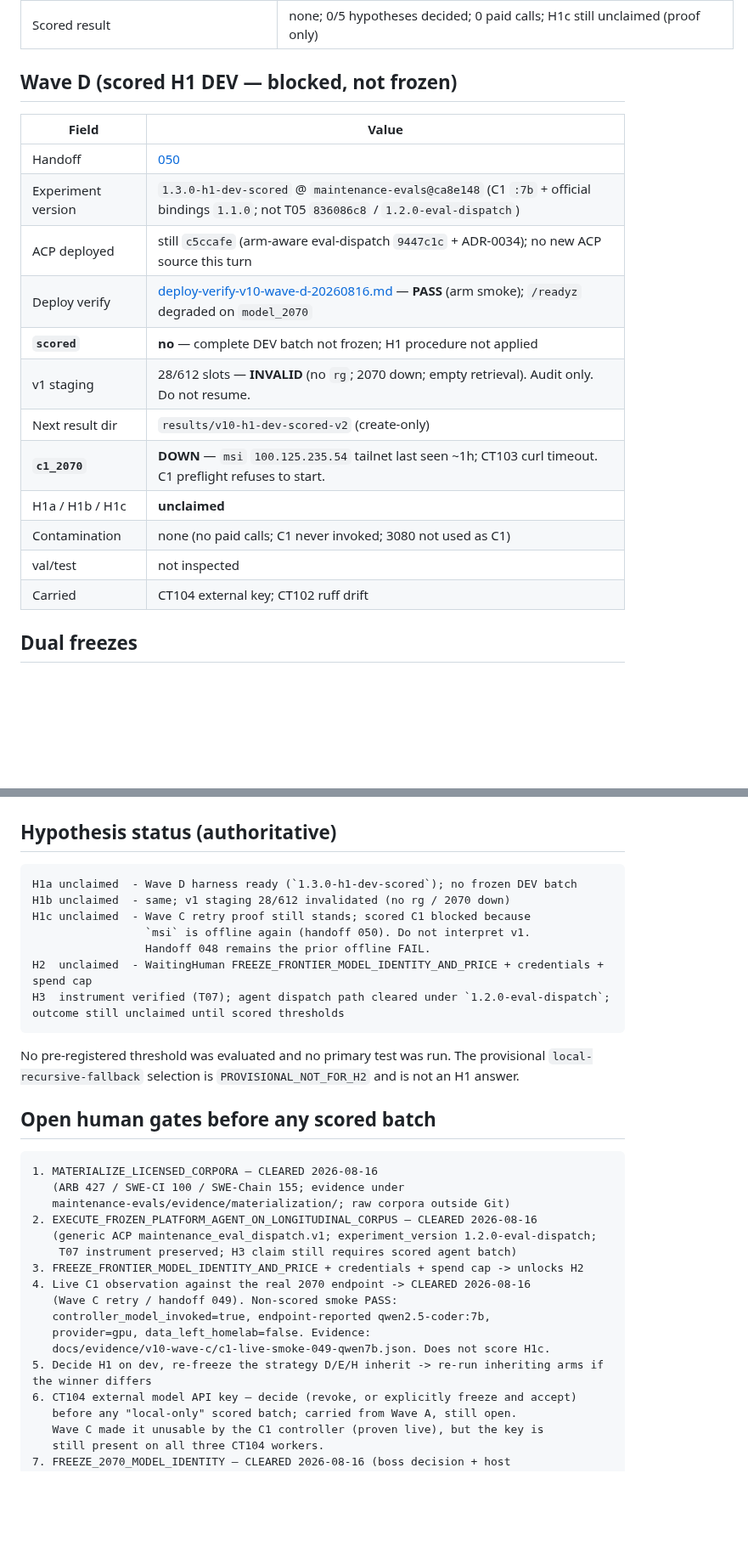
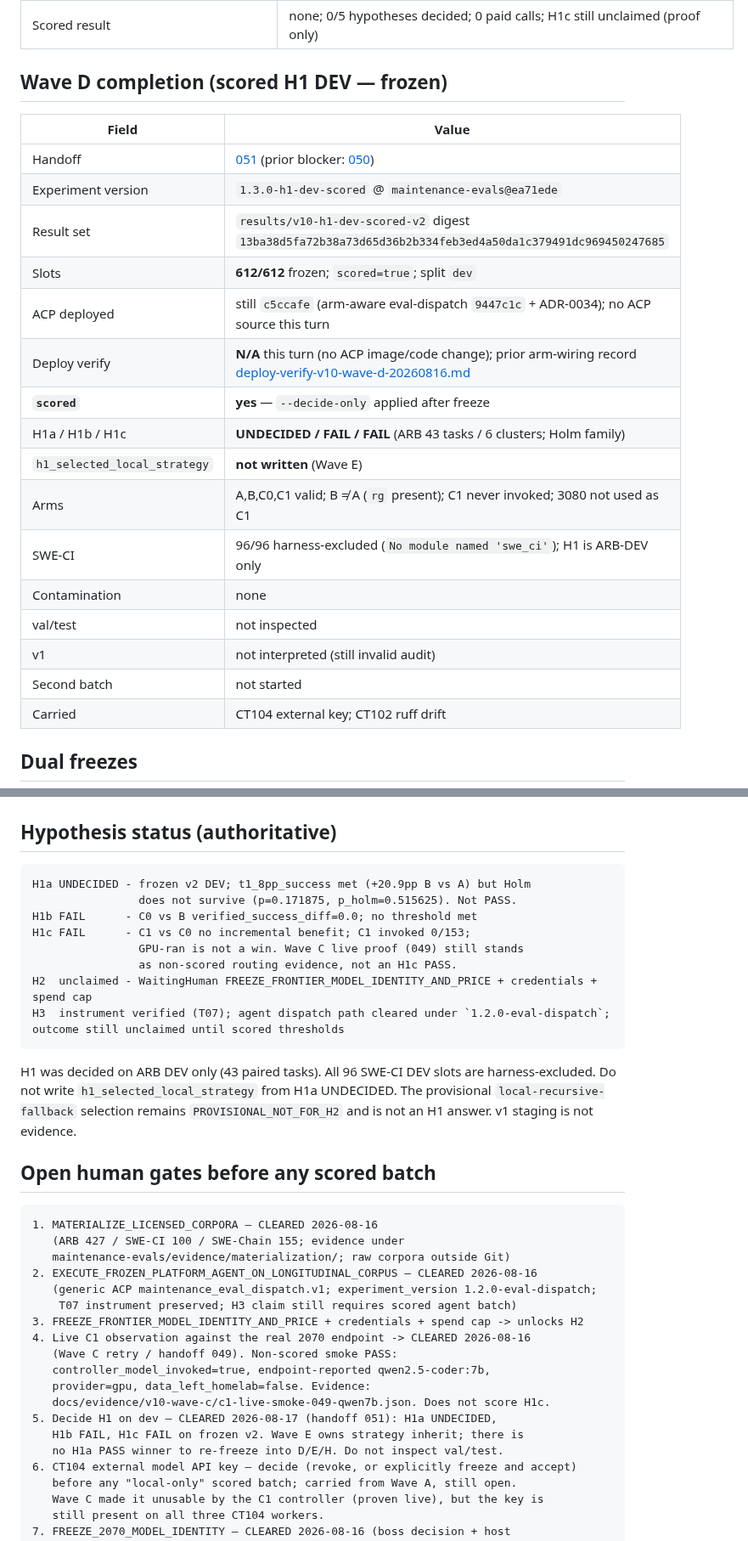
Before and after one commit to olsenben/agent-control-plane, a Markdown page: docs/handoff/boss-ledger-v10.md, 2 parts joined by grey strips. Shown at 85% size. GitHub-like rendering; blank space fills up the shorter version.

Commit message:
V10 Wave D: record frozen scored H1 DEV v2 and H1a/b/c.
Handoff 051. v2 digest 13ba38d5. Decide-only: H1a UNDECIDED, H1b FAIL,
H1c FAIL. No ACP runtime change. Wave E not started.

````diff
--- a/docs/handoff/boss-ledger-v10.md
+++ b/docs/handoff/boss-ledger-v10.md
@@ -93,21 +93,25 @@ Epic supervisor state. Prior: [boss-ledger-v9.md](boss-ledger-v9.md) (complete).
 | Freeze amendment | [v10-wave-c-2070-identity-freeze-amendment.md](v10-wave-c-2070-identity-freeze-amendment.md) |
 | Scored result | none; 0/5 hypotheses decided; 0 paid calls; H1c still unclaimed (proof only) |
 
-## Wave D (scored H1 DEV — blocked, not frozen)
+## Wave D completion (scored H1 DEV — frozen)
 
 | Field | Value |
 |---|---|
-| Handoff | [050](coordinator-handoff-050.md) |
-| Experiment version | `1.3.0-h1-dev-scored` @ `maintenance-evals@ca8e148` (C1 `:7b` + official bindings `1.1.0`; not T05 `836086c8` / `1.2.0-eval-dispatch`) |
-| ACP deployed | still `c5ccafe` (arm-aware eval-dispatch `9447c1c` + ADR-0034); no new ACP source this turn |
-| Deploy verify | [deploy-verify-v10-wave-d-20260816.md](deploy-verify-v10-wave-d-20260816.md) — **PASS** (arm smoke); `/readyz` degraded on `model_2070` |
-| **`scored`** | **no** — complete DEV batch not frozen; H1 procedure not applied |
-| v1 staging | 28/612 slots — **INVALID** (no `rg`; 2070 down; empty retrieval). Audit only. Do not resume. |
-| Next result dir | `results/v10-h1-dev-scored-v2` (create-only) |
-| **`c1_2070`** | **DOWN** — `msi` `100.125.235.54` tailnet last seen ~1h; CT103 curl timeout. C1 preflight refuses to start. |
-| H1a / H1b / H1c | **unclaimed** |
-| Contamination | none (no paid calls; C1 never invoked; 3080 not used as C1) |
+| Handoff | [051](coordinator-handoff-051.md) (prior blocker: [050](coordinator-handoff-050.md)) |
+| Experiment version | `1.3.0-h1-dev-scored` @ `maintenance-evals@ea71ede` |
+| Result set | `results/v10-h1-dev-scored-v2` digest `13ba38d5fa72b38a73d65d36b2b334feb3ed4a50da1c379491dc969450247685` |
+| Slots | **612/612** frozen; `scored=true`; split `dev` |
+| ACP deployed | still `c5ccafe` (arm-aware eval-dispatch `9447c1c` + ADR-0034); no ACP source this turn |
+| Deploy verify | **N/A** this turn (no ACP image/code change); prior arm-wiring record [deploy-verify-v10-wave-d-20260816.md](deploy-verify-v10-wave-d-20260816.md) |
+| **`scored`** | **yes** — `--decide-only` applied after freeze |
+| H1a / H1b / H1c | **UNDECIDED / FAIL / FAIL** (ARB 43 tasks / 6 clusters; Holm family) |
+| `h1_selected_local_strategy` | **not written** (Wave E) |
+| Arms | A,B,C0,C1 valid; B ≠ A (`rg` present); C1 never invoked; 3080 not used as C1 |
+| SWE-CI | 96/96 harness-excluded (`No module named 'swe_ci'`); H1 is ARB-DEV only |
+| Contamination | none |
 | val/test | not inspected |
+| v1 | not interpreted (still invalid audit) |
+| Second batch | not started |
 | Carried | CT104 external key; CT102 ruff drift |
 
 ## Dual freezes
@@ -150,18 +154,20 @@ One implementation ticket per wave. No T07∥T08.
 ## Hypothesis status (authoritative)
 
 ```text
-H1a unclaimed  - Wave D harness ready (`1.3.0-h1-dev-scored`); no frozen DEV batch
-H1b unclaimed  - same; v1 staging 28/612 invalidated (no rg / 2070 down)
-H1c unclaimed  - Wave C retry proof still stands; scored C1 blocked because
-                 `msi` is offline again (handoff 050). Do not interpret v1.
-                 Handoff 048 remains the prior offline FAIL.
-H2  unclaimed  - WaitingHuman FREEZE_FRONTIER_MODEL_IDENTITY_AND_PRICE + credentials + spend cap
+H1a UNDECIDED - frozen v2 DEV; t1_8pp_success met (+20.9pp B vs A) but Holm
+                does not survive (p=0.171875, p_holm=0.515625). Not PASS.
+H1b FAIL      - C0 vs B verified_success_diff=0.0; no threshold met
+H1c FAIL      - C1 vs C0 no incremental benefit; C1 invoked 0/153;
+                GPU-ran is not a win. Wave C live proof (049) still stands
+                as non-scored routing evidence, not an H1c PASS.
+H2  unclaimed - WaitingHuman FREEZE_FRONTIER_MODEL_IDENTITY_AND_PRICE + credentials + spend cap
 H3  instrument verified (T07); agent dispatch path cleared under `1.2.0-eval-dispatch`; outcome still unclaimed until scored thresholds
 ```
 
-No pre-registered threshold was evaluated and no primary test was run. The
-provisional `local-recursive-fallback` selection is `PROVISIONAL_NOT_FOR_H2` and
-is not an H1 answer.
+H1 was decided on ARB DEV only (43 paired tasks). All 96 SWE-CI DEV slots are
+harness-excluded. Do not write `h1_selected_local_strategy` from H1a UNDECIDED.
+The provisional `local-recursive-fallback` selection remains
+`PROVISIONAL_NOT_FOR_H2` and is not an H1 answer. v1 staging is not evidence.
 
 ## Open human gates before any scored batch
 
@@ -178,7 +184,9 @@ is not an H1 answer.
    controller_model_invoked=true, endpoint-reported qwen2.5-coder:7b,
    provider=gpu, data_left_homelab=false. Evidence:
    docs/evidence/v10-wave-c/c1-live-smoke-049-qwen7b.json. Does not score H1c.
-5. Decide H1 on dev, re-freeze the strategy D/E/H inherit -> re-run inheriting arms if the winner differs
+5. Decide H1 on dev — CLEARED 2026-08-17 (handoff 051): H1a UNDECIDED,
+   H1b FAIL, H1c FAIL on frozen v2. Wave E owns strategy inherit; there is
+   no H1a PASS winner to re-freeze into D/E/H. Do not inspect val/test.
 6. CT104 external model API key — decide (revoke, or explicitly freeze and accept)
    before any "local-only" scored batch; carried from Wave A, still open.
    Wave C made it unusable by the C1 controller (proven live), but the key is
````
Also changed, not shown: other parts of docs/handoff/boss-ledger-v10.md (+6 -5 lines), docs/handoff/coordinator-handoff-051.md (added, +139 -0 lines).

■ **Task details**
Without the pictures, repeat the listing above exactly.

■ **Result for this exercise**
Before and after one commit to olsenben/agent-control-plane, a Markdown page: docs/handoff/boss-ledger-v10.md, 2 parts joined by grey strips. Shown at 85% size. GitHub-like rendering; blank space fills up the shorter version.

Commit message:
V10 Wave D: record frozen scored H1 DEV v2 and H1a/b/c.
Handoff 051. v2 digest 13ba38d5. Decide-only: H1a UNDECIDED, H1b FAIL,
H1c FAIL. No ACP runtime change. Wave E not started.

````diff
--- a/docs/handoff/boss-ledger-v10.md
+++ b/docs/handoff/boss-ledger-v10.md
@@ -93,21 +93,25 @@ Epic supervisor state. Prior: [boss-ledger-v9.md](boss-ledger-v9.md) (complete).
 | Freeze amendment | [v10-wave-c-2070-identity-freeze-amendment.md](v10-wave-c-2070-identity-freeze-amendment.md) |
 | Scored result | none; 0/5 hypotheses decided; 0 paid calls; H1c still unclaimed (proof only) |
 
-## Wave D (scored H1 DEV — blocked, not frozen)
+## Wave D completion (scored H1 DEV — frozen)
 
 | Field | Value |
 |---|---|
-| Handoff | [050](coordinator-handoff-050.md) |
-| Experiment version | `1.3.0-h1-dev-scored` @ `maintenance-evals@ca8e148` (C1 `:7b` + official bindings `1.1.0`; not T05 `836086c8` / `1.2.0-eval-dispatch`) |
-| ACP deployed | still `c5ccafe` (arm-aware eval-dispatch `9447c1c` + ADR-0034); no new ACP source this turn |
-| Deploy verify | [deploy-verify-v10-wave-d-20260816.md](deploy-verify-v10-wave-d-20260816.md) — **PASS** (arm smoke); `/readyz` degraded on `model_2070` |
-| **`scored`** | **no** — complete DEV batch not frozen; H1 procedure not applied |
-| v1 staging | 28/612 slots — **INVALID** (no `rg`; 2070 down; empty retrieval). Audit only. Do not resume. |
-| Next result dir | `results/v10-h1-dev-scored-v2` (create-only) |
-| **`c1_2070`** | **DOWN** — `msi` `100.125.235.54` tailnet last seen ~1h; CT103 curl timeout. C1 preflight refuses to start. |
-| H1a / H1b / H1c | **unclaimed** |
-| Contamination | none (no paid calls; C1 never invoked; 3080 not used as C1) |
+| Handoff | [051](coordinator-handoff-051.md) (prior blocker: [050](coordinator-handoff-050.md)) |
+| Experiment version | `1.3.0-h1-dev-scored` @ `maintenance-evals@ea71ede` |
+| Result set | `results/v10-h1-dev-scored-v2` digest `13ba38d5fa72b38a73d65d36b2b334feb3ed4a50da1c379491dc969450247685` |
+| Slots | **612/612** frozen; `scored=true`; split `dev` |
+| ACP deployed | still `c5ccafe` (arm-aware eval-dispatch `9447c1c` + ADR-0034); no ACP source this turn |
+| Deploy verify | **N/A** this turn (no ACP image/code change); prior arm-wiring record [deploy-verify-v10-wave-d-20260816.md](deploy-verify-v10-wave-d-20260816.md) |
+| **`scored`** | **yes** — `--decide-only` applied after freeze |
+| H1a / H1b / H1c | **UNDECIDED / FAIL / FAIL** (ARB 43 tasks / 6 clusters; Holm family) |
+| `h1_selected_local_strategy` | **not written** (Wave E) |
+| Arms | A,B,C0,C1 valid; B ≠ A (`rg` present); C1 never invoked; 3080 not used as C1 |
+| SWE-CI | 96/96 harness-excluded (`No module named 'swe_ci'`); H1 is ARB-DEV only |
+| Contamination | none |
 | val/test | not inspected |
+| v1 | not interpreted (still invalid audit) |
+| Second batch | not started |
 | Carried | CT104 external key; CT102 ruff drift |
 
 ## Dual freezes
@@ -150,18 +154,20 @@ One implementation ticket per wave. No T07∥T08.
 ## Hypothesis status (authoritative)
 
 ```text
-H1a unclaimed  - Wave D harness ready (`1.3.0-h1-dev-scored`); no frozen DEV batch
-H1b unclaimed  - same; v1 staging 28/612 invalidated (no rg / 2070 down)
-H1c unclaimed  - Wave C retry proof still stands; scored C1 blocked because
-                 `msi` is offline again (handoff 050). Do not interpret v1.
-                 Handoff 048 remains the prior offline FAIL.
-H2  unclaimed  - WaitingHuman FREEZE_FRONTIER_MODEL_IDENTITY_AND_PRICE + credentials + spend cap
+H1a UNDECIDED - frozen v2 DEV; t1_8pp_success met (+20.9pp B vs A) but Holm
+                does not survive (p=0.171875, p_holm=0.515625). Not PASS.
+H1b FAIL      - C0 vs B verified_success_diff=0.0; no threshold met
+H1c FAIL      - C1 vs C0 no incremental benefit; C1 invoked 0/153;
+                GPU-ran is not a win. Wave C live proof (049) still stands
+                as non-scored routing evidence, not an H1c PASS.
+H2  unclaimed - WaitingHuman FREEZE_FRONTIER_MODEL_IDENTITY_AND_PRICE + credentials + spend cap
 H3  instrument verified (T07); agent dispatch path cleared under `1.2.0-eval-dispatch`; outcome still unclaimed until scored thresholds
 ```
 
-No pre-registered threshold was evaluated and no primary test was run. The
-provisional `local-recursive-fallback` selection is `PROVISIONAL_NOT_FOR_H2` and
-is not an H1 answer.
+H1 was decided on ARB DEV only (43 paired tasks). All 96 SWE-CI DEV slots are
+harness-excluded. Do not write `h1_selected_local_strategy` from H1a UNDECIDED.
+The provisional `local-recursive-fallback` selection remains
+`PROVISIONAL_NOT_FOR_H2` and is not an H1 answer. v1 staging is not evidence.
 
 ## Open human gates before any scored batch
 
@@ -178,7 +184,9 @@ is not an H1 answer.
    controller_model_invoked=true, endpoint-reported qwen2.5-coder:7b,
    provider=gpu, data_left_homelab=false. Evidence:
    docs/evidence/v10-wave-c/c1-live-smoke-049-qwen7b.json. Does not score H1c.
-5. Decide H1 on dev, re-freeze the strategy D/E/H inherit -> re-run inheriting arms if the winner differs
+5. Decide H1 on dev — CLEARED 2026-08-17 (handoff 051): H1a UNDECIDED,
+   H1b FAIL, H1c FAIL on frozen v2. Wave E owns strategy inherit; there is
+   no H1a PASS winner to re-freeze into D/E/H. Do not inspect val/test.
 6. CT104 external model API key — decide (revoke, or explicitly freeze and accept)
    before any "local-only" scored batch; carried from Wave A, still open.
    Wave C made it unusable by the C1 controller (proven live), but the key is
````
Also changed, not shown: other parts of docs/handoff/boss-ledger-v10.md (+6 -5 lines), docs/handoff/coordinator-handoff-051.md (added, +139 -0 lines).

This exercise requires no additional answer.